#### DATA PROVIDED ####

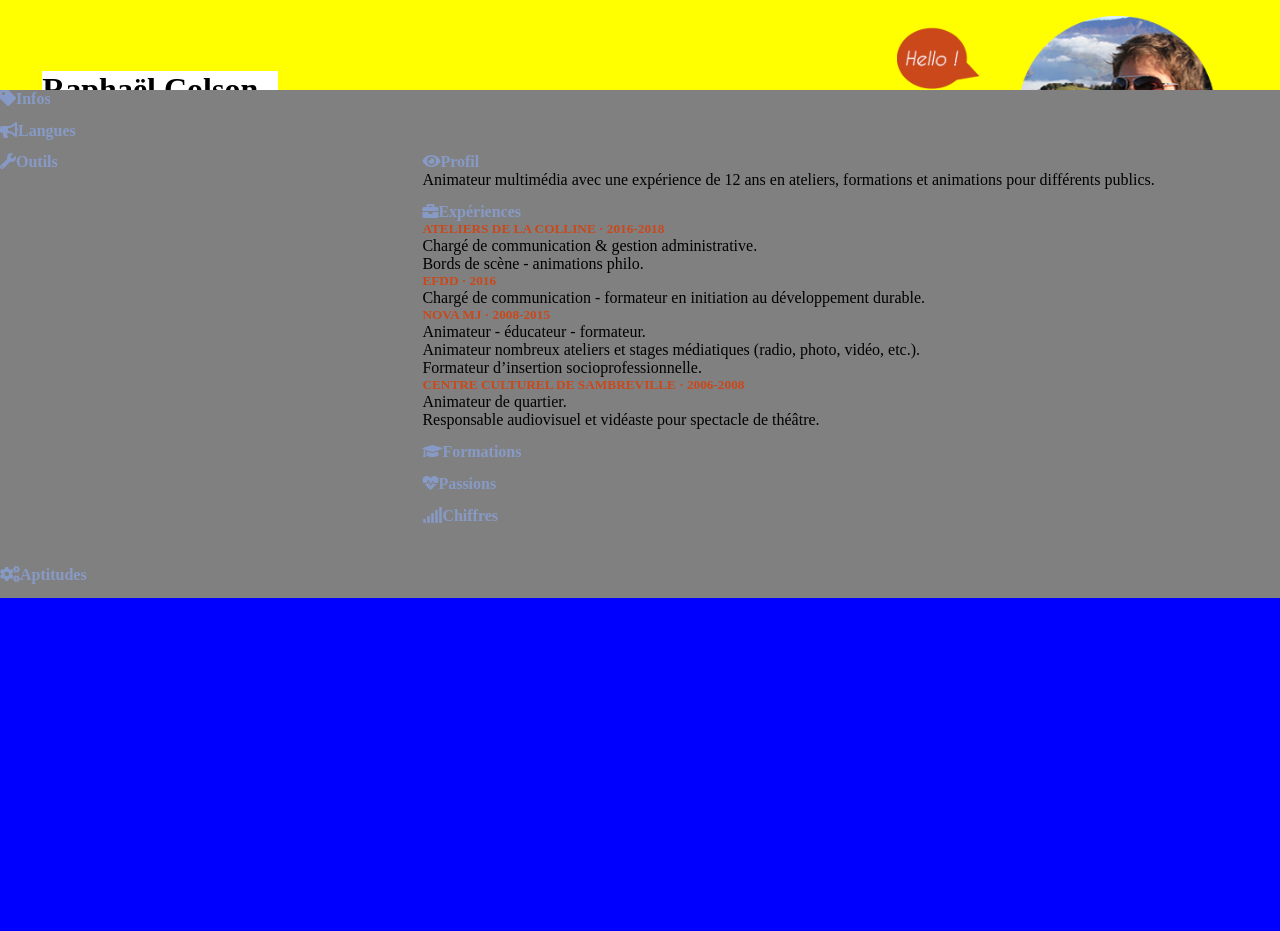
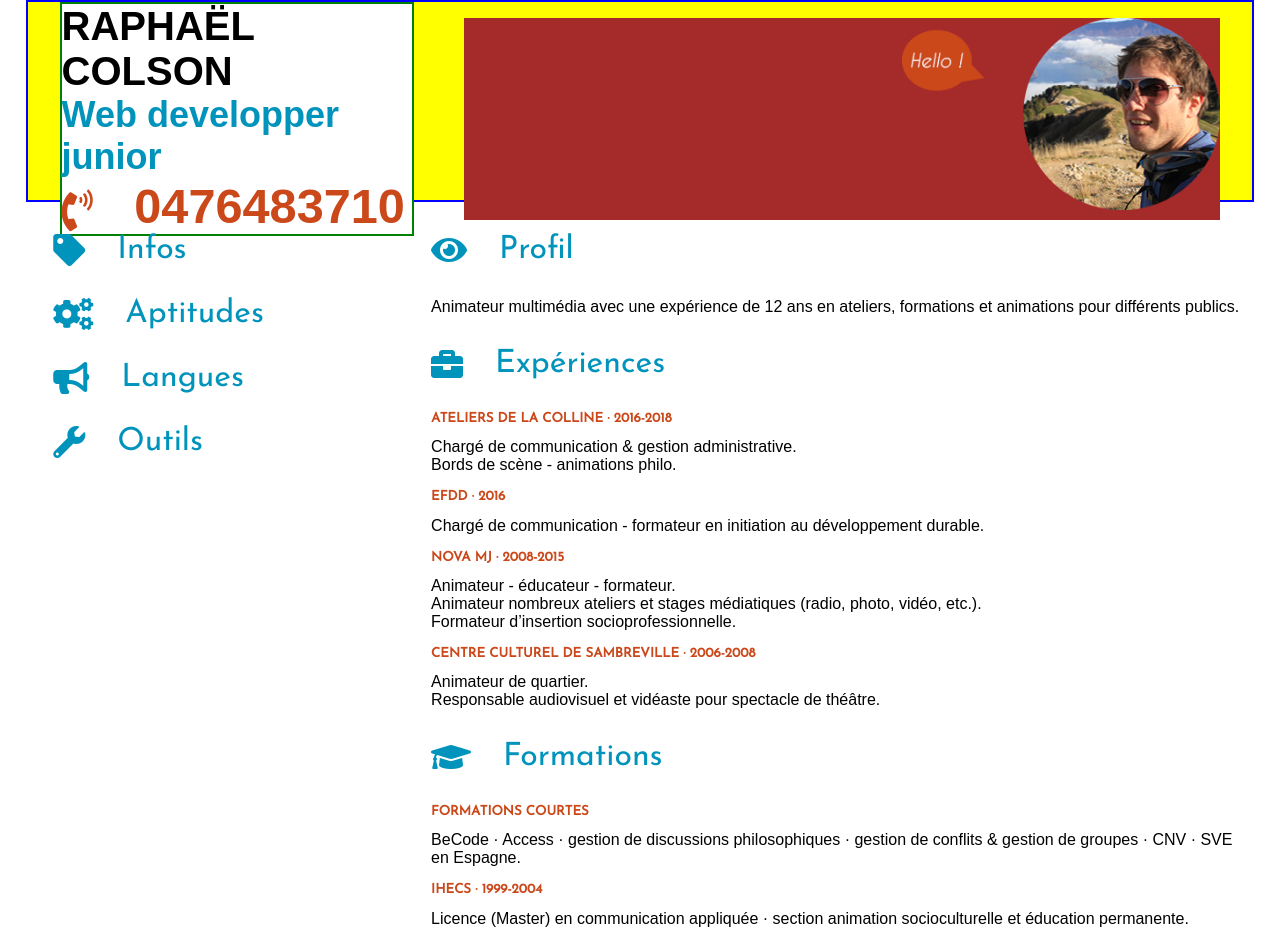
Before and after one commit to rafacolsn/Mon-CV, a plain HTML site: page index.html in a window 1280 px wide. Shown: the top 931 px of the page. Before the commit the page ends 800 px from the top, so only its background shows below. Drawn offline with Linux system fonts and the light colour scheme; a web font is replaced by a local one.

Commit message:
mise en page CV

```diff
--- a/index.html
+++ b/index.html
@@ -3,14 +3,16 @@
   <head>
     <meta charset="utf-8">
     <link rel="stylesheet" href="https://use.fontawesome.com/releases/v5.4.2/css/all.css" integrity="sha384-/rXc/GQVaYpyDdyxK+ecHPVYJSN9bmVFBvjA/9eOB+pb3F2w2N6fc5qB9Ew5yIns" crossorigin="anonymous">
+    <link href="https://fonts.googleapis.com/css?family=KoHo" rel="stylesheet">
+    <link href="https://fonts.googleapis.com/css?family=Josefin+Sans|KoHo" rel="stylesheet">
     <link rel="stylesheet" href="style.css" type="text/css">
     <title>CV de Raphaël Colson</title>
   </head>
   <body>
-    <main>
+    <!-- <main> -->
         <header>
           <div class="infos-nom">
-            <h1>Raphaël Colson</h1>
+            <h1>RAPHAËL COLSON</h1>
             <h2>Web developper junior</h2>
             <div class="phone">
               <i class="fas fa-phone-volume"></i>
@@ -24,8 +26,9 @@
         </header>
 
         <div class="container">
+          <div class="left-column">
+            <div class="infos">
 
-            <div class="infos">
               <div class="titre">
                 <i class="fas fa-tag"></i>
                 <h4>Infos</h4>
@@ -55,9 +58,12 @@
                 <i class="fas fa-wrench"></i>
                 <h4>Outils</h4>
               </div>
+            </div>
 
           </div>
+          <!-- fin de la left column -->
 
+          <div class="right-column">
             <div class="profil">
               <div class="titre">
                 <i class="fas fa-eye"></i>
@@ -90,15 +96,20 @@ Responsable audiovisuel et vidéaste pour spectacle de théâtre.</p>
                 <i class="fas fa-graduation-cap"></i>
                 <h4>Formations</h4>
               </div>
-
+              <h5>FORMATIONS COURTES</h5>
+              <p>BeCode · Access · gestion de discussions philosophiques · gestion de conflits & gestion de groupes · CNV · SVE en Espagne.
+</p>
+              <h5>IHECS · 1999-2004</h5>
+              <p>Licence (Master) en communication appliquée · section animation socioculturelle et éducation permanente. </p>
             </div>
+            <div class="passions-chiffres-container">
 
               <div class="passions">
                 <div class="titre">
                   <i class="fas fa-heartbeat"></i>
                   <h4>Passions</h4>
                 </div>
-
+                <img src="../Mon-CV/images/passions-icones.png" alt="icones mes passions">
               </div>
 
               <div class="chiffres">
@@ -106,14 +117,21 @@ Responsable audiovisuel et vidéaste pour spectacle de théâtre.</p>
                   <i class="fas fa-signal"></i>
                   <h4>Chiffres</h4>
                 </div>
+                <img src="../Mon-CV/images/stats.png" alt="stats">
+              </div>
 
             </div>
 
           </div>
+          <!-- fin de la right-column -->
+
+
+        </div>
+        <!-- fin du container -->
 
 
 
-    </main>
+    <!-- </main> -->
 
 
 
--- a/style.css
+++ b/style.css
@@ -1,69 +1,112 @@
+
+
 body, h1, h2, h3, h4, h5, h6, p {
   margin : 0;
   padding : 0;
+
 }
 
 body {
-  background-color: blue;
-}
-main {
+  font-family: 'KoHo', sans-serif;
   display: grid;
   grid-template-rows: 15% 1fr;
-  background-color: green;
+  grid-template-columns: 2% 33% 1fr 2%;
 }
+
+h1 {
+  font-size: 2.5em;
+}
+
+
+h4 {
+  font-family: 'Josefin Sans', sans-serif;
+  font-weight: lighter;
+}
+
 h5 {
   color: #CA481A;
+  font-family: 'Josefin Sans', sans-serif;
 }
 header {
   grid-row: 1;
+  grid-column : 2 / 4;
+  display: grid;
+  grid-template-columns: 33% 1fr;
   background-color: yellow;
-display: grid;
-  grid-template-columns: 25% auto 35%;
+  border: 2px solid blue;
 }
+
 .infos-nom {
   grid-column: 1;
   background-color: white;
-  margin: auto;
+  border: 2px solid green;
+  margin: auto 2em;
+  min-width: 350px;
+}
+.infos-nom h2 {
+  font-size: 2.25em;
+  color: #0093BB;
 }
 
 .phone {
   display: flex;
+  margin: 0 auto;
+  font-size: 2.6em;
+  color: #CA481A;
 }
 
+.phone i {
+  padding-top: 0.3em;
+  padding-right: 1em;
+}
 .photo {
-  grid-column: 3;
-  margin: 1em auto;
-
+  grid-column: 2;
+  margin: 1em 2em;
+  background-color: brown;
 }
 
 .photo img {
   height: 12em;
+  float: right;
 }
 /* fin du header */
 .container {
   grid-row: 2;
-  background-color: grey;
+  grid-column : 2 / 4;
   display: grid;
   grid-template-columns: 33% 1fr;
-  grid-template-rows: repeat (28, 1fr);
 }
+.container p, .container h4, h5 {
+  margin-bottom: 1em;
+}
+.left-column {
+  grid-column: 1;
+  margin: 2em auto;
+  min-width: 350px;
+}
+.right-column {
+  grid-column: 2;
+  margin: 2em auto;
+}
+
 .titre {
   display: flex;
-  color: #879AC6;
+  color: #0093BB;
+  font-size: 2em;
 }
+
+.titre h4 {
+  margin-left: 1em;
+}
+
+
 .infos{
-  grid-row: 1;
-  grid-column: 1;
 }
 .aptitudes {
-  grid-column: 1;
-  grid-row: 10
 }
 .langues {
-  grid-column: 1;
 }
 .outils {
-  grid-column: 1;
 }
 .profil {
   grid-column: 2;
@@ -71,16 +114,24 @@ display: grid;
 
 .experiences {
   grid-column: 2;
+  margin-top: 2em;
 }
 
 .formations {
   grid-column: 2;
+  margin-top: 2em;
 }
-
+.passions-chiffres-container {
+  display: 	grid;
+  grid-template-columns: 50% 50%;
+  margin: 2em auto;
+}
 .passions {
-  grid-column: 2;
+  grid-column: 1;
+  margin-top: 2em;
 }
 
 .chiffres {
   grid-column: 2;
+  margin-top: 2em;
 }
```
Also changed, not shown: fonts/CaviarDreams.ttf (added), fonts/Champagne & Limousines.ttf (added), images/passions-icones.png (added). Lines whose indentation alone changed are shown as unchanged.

####
#### DATA PROVIDED ####

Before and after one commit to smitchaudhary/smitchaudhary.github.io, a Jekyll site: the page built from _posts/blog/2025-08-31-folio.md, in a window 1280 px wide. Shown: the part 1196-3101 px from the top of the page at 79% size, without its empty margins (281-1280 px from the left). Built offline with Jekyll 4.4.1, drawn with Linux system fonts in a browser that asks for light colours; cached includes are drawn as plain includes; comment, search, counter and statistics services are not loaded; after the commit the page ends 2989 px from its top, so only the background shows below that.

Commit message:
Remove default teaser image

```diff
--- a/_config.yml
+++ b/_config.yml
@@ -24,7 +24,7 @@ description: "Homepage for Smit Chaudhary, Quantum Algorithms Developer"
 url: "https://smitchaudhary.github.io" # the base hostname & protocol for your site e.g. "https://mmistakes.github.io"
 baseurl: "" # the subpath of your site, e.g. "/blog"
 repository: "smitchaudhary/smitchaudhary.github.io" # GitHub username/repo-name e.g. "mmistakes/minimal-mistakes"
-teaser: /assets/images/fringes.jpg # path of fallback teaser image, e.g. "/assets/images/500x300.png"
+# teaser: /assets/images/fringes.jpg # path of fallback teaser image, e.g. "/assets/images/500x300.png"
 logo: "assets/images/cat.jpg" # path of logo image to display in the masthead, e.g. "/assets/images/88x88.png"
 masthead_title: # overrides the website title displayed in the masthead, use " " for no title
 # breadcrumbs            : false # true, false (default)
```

####

▶ _AIM OF THE EXERCISE_:
A single number is the whole answer: the number of lines in the entries that include "left".

▶ _TASK SOLUTION_:
5